Visualising what happens at surfaces for grip and slip
Classroom Activity for 5-11
What the Activity is for
To help children describe the world by:
- recognising that sliding rough surfaces past each other has a warming effect
- recognising that grip forces vary as the surfaces vary
What to Prepare
- friction hand puppet pairs: slippy and grippy (grippy can be made of reversed leather, slippy of parachute nylon – see what materials are to hand)
- a varied collection of flat surfaces: carpet tiles, hardboard, linoleum
- a pair of nail brushes
What Happens During this Activity
Model two surfaces slipping past each other using a pair of scrubbing brushes, with the long bristles lightly engaged, so that they are able to ping past each other as you move the brushes along. Draw attention to the pinging bristles. Ask how to prevent the surfaces sliding (push the brushes together more). Now you'll have grip and not slip. Draw attention to the lack of pinging in the bristles. Make links between the pinging and lack of pinging and expecting to feel something different. Allow the children to pull a friction puppet over a surface that's rough enough so that they feel warmth. Elicit this feeling by questioning, and link to the pinging.
Relate this to lifting the tin, feeling warmth when slip forces are at work, but not when grip forces are at work.
Slip forces are
dissipative and warm things up. Grip forces are not, and don't warm things up.

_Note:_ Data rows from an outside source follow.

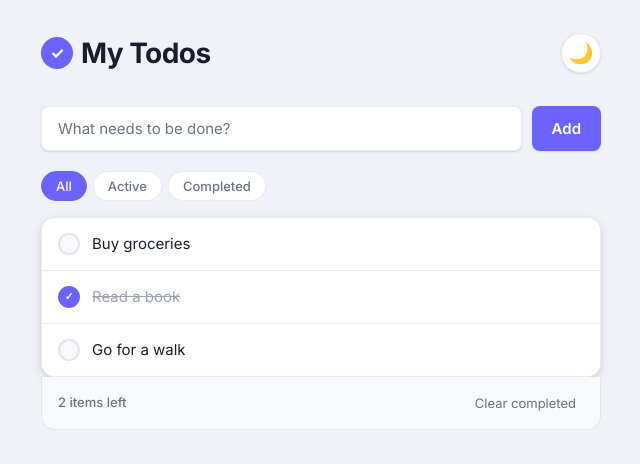
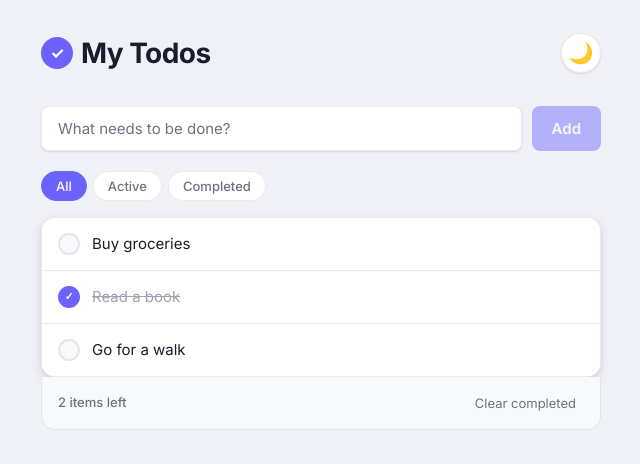
Before and after one commit to kalpshah-simform/todo-app, a React (Create React App) app: page / in a window 1280 px wide. Shown: the top 464 px of the page, without its empty margins (319-959 px from the left). Built offline with nearby package versions, Linux system fonts and the light colour scheme.

Commit message:
Disable Add button when input is empty for better UX validation
Agent-Logs-Url: https://github.com/kalpshah-simform/todo-app/sessions/26eba9a1-b060-4d00-8ab9-984cc5584a98

Co-authored-by: kalpshah-simform <141313038+kalpshah-simform@users.noreply.github.com>

```diff
--- a/src/App.js
+++ b/src/App.js
@@ -98,7 +98,7 @@ export default function App() {
             className="add-input"
             aria-label="New todo"
           />
-          <button type="submit" className="add-btn" aria-label="Add todo">
+          <button type="submit" className="add-btn" aria-label="Add todo" disabled={!input.trim()}>
             Add
           </button>
         </form>
--- a/src/theme.css
+++ b/src/theme.css
@@ -172,6 +172,13 @@ body {
 
 .add-btn:active {
   transform: translateY(0);
+}
+
+.add-btn:disabled {
+  opacity: 0.45;
+  cursor: not-allowed;
+  transform: none;
+  box-shadow: none;
 }
 
 /* ─── Filters ────────────────────────────────────────────────── */
```
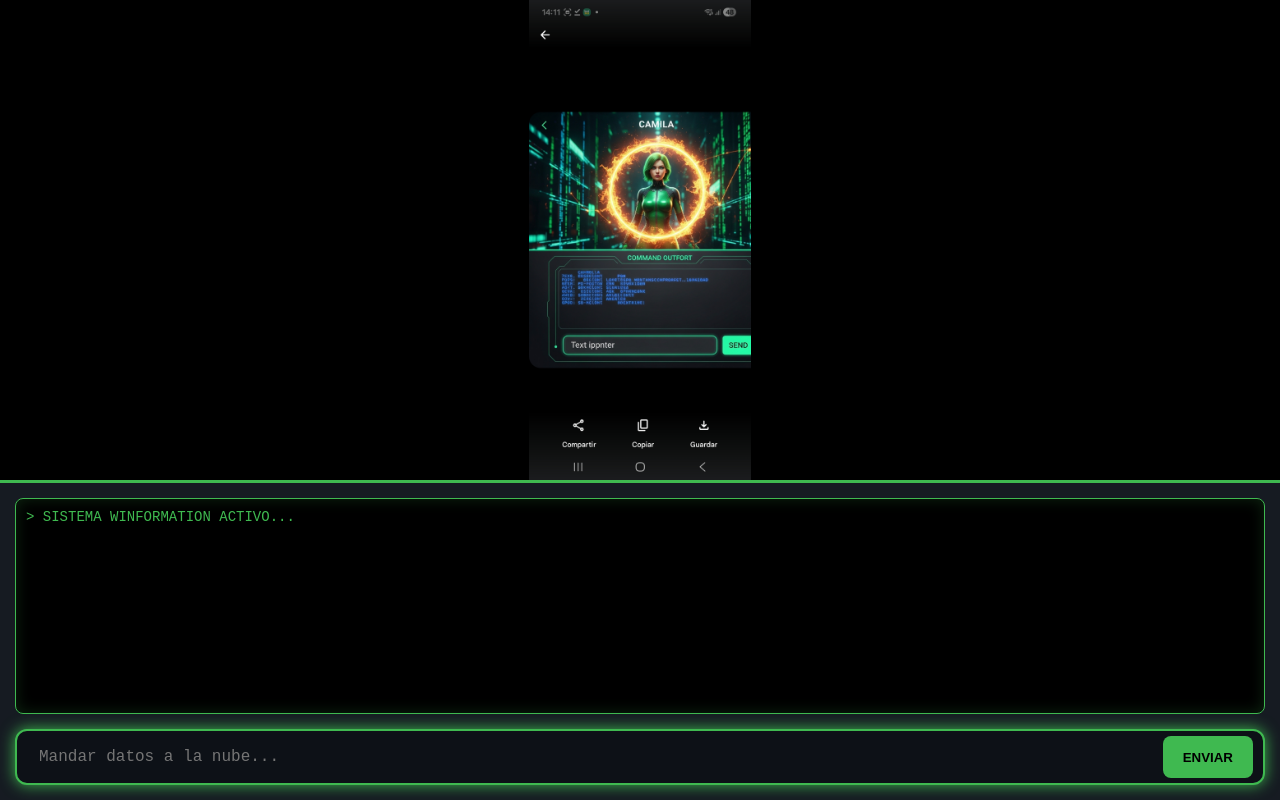
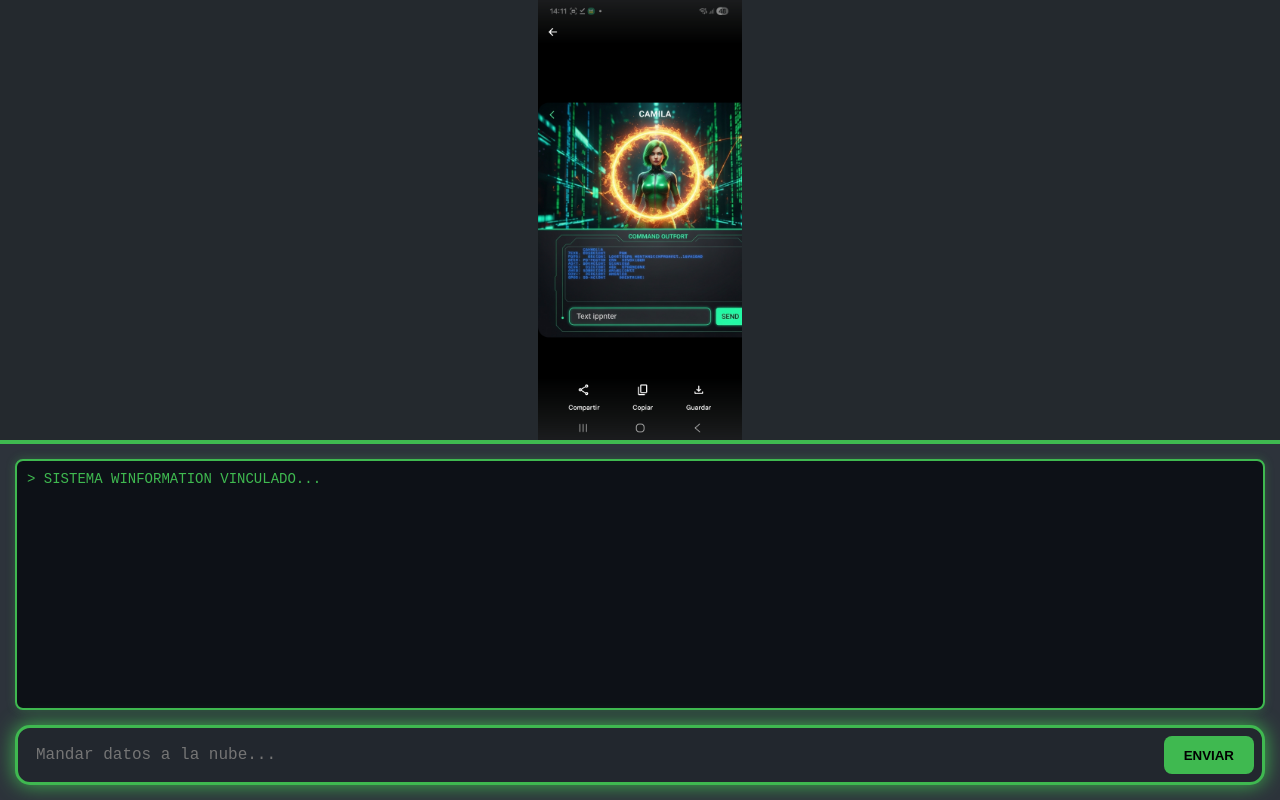
Before and after one commit to 2030grecko-spec/winformation-ia, a plain HTML site: page index.html in a window 1280 px wide. Drawn offline with Linux system fonts and the light colour scheme.

Commit message:
Update index.html

```diff
--- a/index.html
+++ b/index.html
@@ -3,37 +3,50 @@
 <head>
     <meta charset="UTF-8">
     <meta name="viewport" content="width=device-width, initial-scale=1.0">
-    <title>Winformation IA - Centro de Control</title>
+    <title>Winformation IA - M y F</title>
     <style>
-        body { background-color: #000; margin: 0; padding: 0; font-family: 'Courier New', monospace; display: flex; flex-direction: column; height: 100vh; overflow: hidden; }
-        .impact-zone { width: 100%; height: 60%; display: flex; justify-content: center; align-items: center; border-bottom: 3px solid #3fb950; background: #000; }
+        /* FONDO GRIS TECNOLÓGICO - NADA DE NEGRO */
+        body { background-color: #1a1d23; margin: 0; padding: 0; font-family: 'Courier New', monospace; display: flex; flex-direction: column; height: 100vh; overflow: hidden; }
+
+        /* ZONA DE LA FOTO */
+        .impact-zone { width: 100%; height: 55%; display: flex; justify-content: center; align-items: center; background: #24292e; border-bottom: 4px solid #3fb950; }
         .impact-zone img { max-width: 100%; max-height: 100%; object-fit: contain; }
-        .control-panel { flex: 1; background: #161b22; padding: 15px; display: flex; flex-direction: column; }
-        .console-screen { background: #000; border: 1px solid #3fb950; border-radius: 8px; padding: 10px; flex-grow: 1; font-size: 14px; color: #58a6ff; overflow-y: auto; margin-bottom: 15px; box-shadow: inset 0 0 15px rgba(63, 185, 80, 0.2); }
-        .input-box { display: flex; gap: 10px; background: #0d1117; padding: 5px 10px; border: 2px solid #3fb950; border-radius: 12px; box-shadow: 0 0 15px #3fb950; }
-        input { background: transparent; border: none; color: #fff; flex: 1; padding: 12px; font-family: inherit; outline: none; font-size: 16px; }
+
+        /* PANEL DE CONTROL */
+        .control-panel { flex: 1; background: #2d333b; padding: 15px; display: flex; flex-direction: column; }
+
+        /* PANTALLA DE DATOS - FONDO AZUL MUY OSCURO (NO NEGRO) */
+        .console-screen { background: #0d1117; border: 2px solid #3fb950; border-radius: 8px; padding: 10px; flex-grow: 1; font-size: 14px; color: #58a6ff; overflow-y: auto; margin-bottom: 15px; box-shadow: 0 0 10px rgba(63, 185, 80, 0.3); }
+
+        /* RECUADRO VERDE ELÉCTRICO */
+        .input-box { display: flex; gap: 10px; background: #22272e; padding: 8px; border: 3px solid #3fb950; border-radius: 15px; box-shadow: 0 0 20px #3fb950; }
+        input { background: transparent; border: none; color: #fff; flex: 1; padding: 10px; font-family: inherit; outline: none; font-size: 16px; }
         button { background: #3fb950; border: none; color: #000; padding: 10px 20px; border-radius: 8px; cursor: pointer; font-weight: bold; }
     </style>
 </head>
 <body>
+
     <div class="impact-zone">
-        <img src="CamilaDelfuturo.jpg" alt="Camila del Futuro">
+        <img src="CamilaDelfuturo.jpg" alt="Winformation M y F">
     </div>
+
     <div class="control-panel">
         <div class="console-screen" id="log">
-            <div style="color: #3fb950;">> SISTEMA WINFORMATION ACTIVO...</div>
+            <div style="color: #3fb950;">> SISTEMA WINFORMATION VINCULADO...</div>
         </div>
+
         <div class="input-box">
             <input type="text" id="command" placeholder="Mandar datos a la nube...">
             <button onclick="send()">ENVIAR</button>
         </div>
     </div>
+
     <script>
         function send() {
             const cmd = document.getElementById('command');
             const log = document.getElementById('log');
             if(cmd.value.trim() !== "") {
-                log.innerHTML += `<div style="color:#58a6ff">> DATOS NUBE: ${cmd.value}</div>`;
+                log.innerHTML += `<div style="color:#58a6ff">> NUBE: ${cmd.value}</div>`;
                 cmd.value = "";
                 log.scrollTop = log.scrollHeight;
             }
```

You might go further by leading a discussion on phenomena where there is warming, and where not. This could be linked back to the hunt for slip and grip forces.